Wednesday, April 8, 2009
In Treatment?: Supreme Court Of Mississippi Finds Medical Treatment/Diagnosis Applied To Mother's Statements Identifying Child's Sexual Abuser
The recent opinion of the Supreme Court of Mississippi in Valmain v. State, 2009 WL 863471 (Miss. 2009), addressed two important aspects of the statements for purposes of medical treatment/diagnosis exception to the rule against hearsay: (1) Do the statements at issue have to come from the (prospective) patient, and (2) are statements identifying a child sexual abuser inadmissible if the abuser does not live with the child? The court answered each question in the negative, and I agree with each conclusion.
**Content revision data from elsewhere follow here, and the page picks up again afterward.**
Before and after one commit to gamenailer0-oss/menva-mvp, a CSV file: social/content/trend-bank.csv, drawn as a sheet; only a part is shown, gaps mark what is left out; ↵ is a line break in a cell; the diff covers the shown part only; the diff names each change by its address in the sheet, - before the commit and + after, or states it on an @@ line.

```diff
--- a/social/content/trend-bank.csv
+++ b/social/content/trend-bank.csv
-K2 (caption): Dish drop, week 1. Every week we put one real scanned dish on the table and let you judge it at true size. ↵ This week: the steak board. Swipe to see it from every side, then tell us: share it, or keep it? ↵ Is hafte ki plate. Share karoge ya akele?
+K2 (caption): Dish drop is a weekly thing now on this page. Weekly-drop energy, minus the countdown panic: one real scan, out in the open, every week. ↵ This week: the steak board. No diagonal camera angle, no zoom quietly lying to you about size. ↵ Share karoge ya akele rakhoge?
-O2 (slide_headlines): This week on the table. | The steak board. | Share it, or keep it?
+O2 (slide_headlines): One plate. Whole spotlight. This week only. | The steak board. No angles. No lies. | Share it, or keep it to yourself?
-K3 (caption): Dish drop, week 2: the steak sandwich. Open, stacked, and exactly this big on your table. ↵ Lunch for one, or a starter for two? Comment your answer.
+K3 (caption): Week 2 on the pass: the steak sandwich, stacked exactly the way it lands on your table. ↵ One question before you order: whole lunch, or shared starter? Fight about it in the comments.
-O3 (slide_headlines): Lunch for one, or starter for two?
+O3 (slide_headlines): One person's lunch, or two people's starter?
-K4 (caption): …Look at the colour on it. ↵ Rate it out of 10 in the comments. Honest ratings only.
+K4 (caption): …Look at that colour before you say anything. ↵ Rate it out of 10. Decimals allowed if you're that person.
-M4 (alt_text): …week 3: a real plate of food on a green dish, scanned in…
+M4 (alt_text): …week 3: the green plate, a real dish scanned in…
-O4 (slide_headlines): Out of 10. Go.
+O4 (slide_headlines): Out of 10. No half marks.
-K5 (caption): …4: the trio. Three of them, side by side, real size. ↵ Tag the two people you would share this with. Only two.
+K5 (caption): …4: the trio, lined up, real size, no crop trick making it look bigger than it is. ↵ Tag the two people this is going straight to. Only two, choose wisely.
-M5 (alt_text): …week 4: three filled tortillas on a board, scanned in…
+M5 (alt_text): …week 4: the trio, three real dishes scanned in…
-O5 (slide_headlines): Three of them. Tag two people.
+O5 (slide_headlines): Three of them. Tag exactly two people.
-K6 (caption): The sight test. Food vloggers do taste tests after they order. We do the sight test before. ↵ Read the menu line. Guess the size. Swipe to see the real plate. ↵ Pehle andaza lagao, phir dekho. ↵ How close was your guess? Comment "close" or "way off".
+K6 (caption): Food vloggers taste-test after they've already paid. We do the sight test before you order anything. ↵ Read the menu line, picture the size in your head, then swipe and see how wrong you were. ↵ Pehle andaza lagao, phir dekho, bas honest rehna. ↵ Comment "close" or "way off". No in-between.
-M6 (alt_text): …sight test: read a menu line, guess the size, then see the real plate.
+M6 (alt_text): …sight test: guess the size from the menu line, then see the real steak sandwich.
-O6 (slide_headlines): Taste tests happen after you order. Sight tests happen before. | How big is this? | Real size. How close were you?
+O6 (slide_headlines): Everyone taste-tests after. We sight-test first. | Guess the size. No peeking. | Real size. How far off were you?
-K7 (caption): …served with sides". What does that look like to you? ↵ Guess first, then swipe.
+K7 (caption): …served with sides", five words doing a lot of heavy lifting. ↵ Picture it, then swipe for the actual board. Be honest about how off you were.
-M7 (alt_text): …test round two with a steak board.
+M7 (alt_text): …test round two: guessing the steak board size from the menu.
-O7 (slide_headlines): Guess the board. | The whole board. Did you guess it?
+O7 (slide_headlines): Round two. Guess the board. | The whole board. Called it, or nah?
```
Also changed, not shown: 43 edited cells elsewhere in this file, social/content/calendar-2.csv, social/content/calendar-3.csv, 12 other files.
In Valmain, Paul Clark Valmain appealed from his conviction for sexual battery based upon his alleged sexual penetration of a five-year-old girl, C.A. This alleged sexual battery occurred while Valmain was babysitting C.A., and after C.A. returned home, she began complaining of, inter alia, genital pain. C.A.'s mother, Christy Allen, subsequently went to Dusty Brown, a counselor at C.A.'s school, for advice and later took her daughter to Rush Foundation Hospital, where she was examined by Shalotta Sharp, a registered nurse and sexual-assault examiner. At trial, after the prosecutor asked Sharp to testify as to the medical history she had obtained with regard to C.A., the following exchange occurred:
A. The patient presented with the mother stating that she had been babysat by a neighbor, and upon coming home from this neighbor, complained of a genital pain. The mother questioned the child-I'm sorry. The school counselor, the child had revealed to the school counselor that she had been touched inappropriately, and the mother had stated that the child had genital pain and some behavior changes and that DHS was contacted and she was referred for an exam.
Q. Did the history also determine or advise you as to who this neighbor was?
Q. And who was the neighbor?
A. Paul Valmain. Paul Valmain.
After Valmain was convicted, he appealed, claiming that Sharp's testimony was improperly admitted because it relayed the hearsay statements of Allen to the jury. In addressing this argument, the Supreme Court of Mississippi noted that its analysis was guided by Mississippi Rule of Evidence 803(4), which provides an exception to the rule against hearsay for
Statements made for purposes of medical diagnosis or treatment and describing medical history, or past or present symptoms, pain, or sensations, or the inception or general character of the cause or external source thereof insofar as reasonably pertinent to diagnosis or treatment, regardless of to whom the statements are made, or when the statements are made, if the court, in its discretion, affirmatively finds that the proffered statements were made under circumstances substantially indicating their trust worthiness.
Valmain first claimed that this exception did not apply because the statements at issue came from the patient's mother and not from the patient herself. The court, however, noted that Rule 803(4) contains no requirement that the statements at issue come from the patient herself. Instead, the court noted that the reason for the exception is the "selfish treatment motivation," i.e., the belief that patients will be honest with medical service providers for fear that false information will lead to misdiagnosis and/or mistreatment. The court noted that this same motivation applies when a parent seeks treatment for her child and noted that its "finding [wa]s supported by a majority of the state and federal courts which have addressed the question."
Valmain also claimed that this exception did not allow for the admission of any statements identifying him as the alleged abuser because such statements of identification are generally inadmissible under Rule 803(4). One relevant exception to this general rule, however, is the statement of identification in a child sexual abuse case because “the paramount concern in treatment of sexual abuse is to ensure that a child is not returned to the environment that fostered, allowed, or permitted the abuse." Valmain contended that this exception did not apply because he was not a member of C.A.'s household, but the court rebuffed this argument, citing a prior opinion for the proposition that
[H]earsay testimony identifying the perpetrator is admissible under Miss. R. Evid. 803(4) regardless of whether he or she is a member of the child's immediate household. The overriding question making the inquiry necessary is, "Will the perpetrator have access to the child in the future that would allow the sexual abuse to continue?" Because the inquiry is necessary for treatment, the answer is admissible under the rule."
The court then found that this was the case in the case before it because
Although Valmain was not an immediate family member living in the same home as C.A., the record shows that he saw the victim and her brother “pretty much on a daily basis.” The record reveals that Valmain visited the children's home often, helping bathe and dress the children. Allen testified that Valmain was a friend and that she had left the children with him on other occasions. Valmain testified that he was a part of the kids' lives.